Laser excisions were performed using a Leica TCS SP8 MP two-photon microscope with a 25× objective and equipped with an incubation chamber set to 28°C. The glass-bottom dish with the cultured ovaries was mounted on the microscope stage inside the incubator chamber. The region of interest (ROI) was located using a 25× objective. The desired zoomed view of the ROI was obtained using ‘Digital Zoom’ and ‘Capture a Live View’. and draw The ROI for ablation was drawn on the above acquired image using ‘ROI tools’. Once the ROI was marked, the imaging time parameters were set as follows: pre-ablation timelapse acquisition 60 s; laser stimulation of the ROI 60 s at laser power 2.0-8.0% out of a power source of ∼3 W; post-ablation timelapse acquisition 600 s. These steps were repeated for each ROI. Note that only one ablation per cyst should be performed to avoid cell and tissue damage. Ovaries (4-6 wpf) should be mounted in the cell culture dish towards the center, leaving enough space for the lens to move around.
Fiji was used for the preprocessing of image datasets and post processing of labeled images. Anaconda, an open-source distribution of Python was used specifically to maintain a dedicated virtual environment with the desired versions of Python packages installed. Jupyter Notebook, a web-based interactive computational environment for creating and sharing documents, was used to run deep-learning algorithms. Cellpose (Stringer et al., 2021) is an anatomical segmentation algorithm written in Python3. StarDist (Weigert et al., 2020; Schmidt et al., 2018) is a deep learning based-algorithm for star-convex object detection for 2D and 3D images. Imaris is a commercial microscopy image analysis software.
We thank A. Beckett, from the Biomedical EM unit at the University of Liverpool, for her help in processing our samples for SBF-SEM imaging. We also thank Z. Manevich, from the Faculty of Medicine Microscopy Core at the Hebrew University, and Y. Addadi, from the core facility at the Weizmann Institute, for their support of our multi-photon microscopy operation in our laser ablation experiments.

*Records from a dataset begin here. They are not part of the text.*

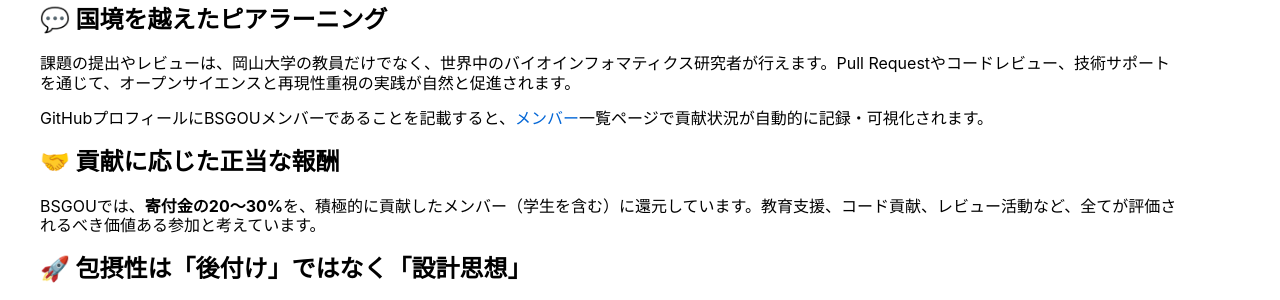
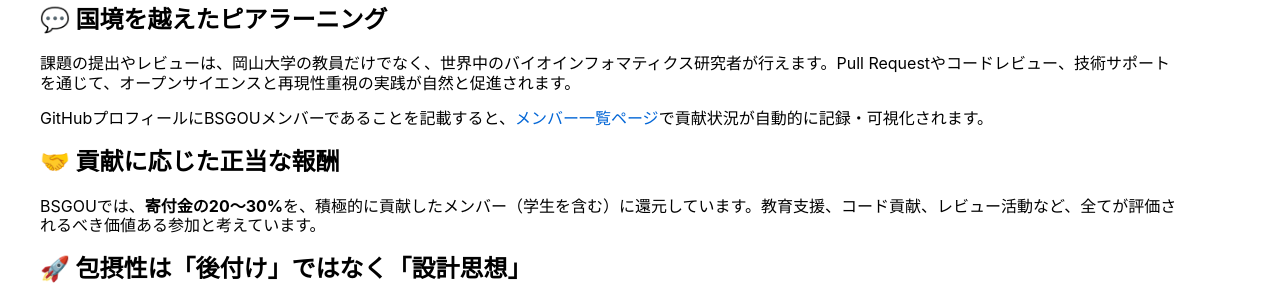
Before and after one commit to LabOnoM/LabOnoM.github.io, a Jekyll site: the page built from sources/Global_Inclusivity_JP.md, in a window 1280 px wide and 963 px high. Shown: the part 447-747 px from the top of the window. Built offline with Jekyll 4.4.1, drawn with Linux system fonts in a browser that asks for light colours.

```diff
--- a/sources/Global_Inclusivity_JP.md
+++ b/sources/Global_Inclusivity_JP.md
@@ -28,7 +28,7 @@ BSGOUは岡山大学を拠点としながらも、世界中の人々に開かれ
 ## 💬 国境を越えたピアラーニング
 課題の提出やレビューは、岡山大学の教員だけでなく、世界中のバイオインフォマティクス研究者が行えます。Pull Requestやコードレビュー、技術サポートを通じて、オープンサイエンスと再現性重視の実践が自然と促進されます。
 
-GitHubプロフィールにBSGOUメンバーであることを記載すると、[メンバー]((https://www.bs-gou.com/members.html))一覧ページで貢献状況が自動的に記録・可視化されます。
+GitHubプロフィールにBSGOUメンバーであることを記載すると、[メンバー一覧ページ](https://www.bs-gou.com/members.html)で貢献状況が自動的に記録・可視化されます。
 
 ## 🤝 貢献に応じた正当な報酬
 BSGOUでは、**寄付金の20～30%**を、積極的に貢献したメンバー（学生を含む）に還元しています。教育支援、コード貢献、レビュー活動など、全てが評価されるべき価値ある参加と考えています。
```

Conceptualization: V.K., Y.M.E.; Methodology: V.K., Y.M.E.; Validation: V.K.; Formal analysis: V.K.; Investigation: V.K., Y.M.E.; Resources: V.K.; Data curation: V.K.; Writing - original draft: V.K.; Writing - review & editing: V.K., Y.M.E.; Visualization: V.K.; Supervision: Y.M.E.; Funding acquisition: Y.M.E.
This work was supported by the Israel Science Foundation (3291/19 and 558/19 to Y.E.) and a Hebrew University of Jerusalem (HUJI) International PhD Talent Scholarship (V.K.). Open Access funding provided by Hebrew University of Jerusalem. Deposited in PMC for immediate release.
All relevant data can be found within the article and its supplementary information.
The authors declare no competing or financial interests.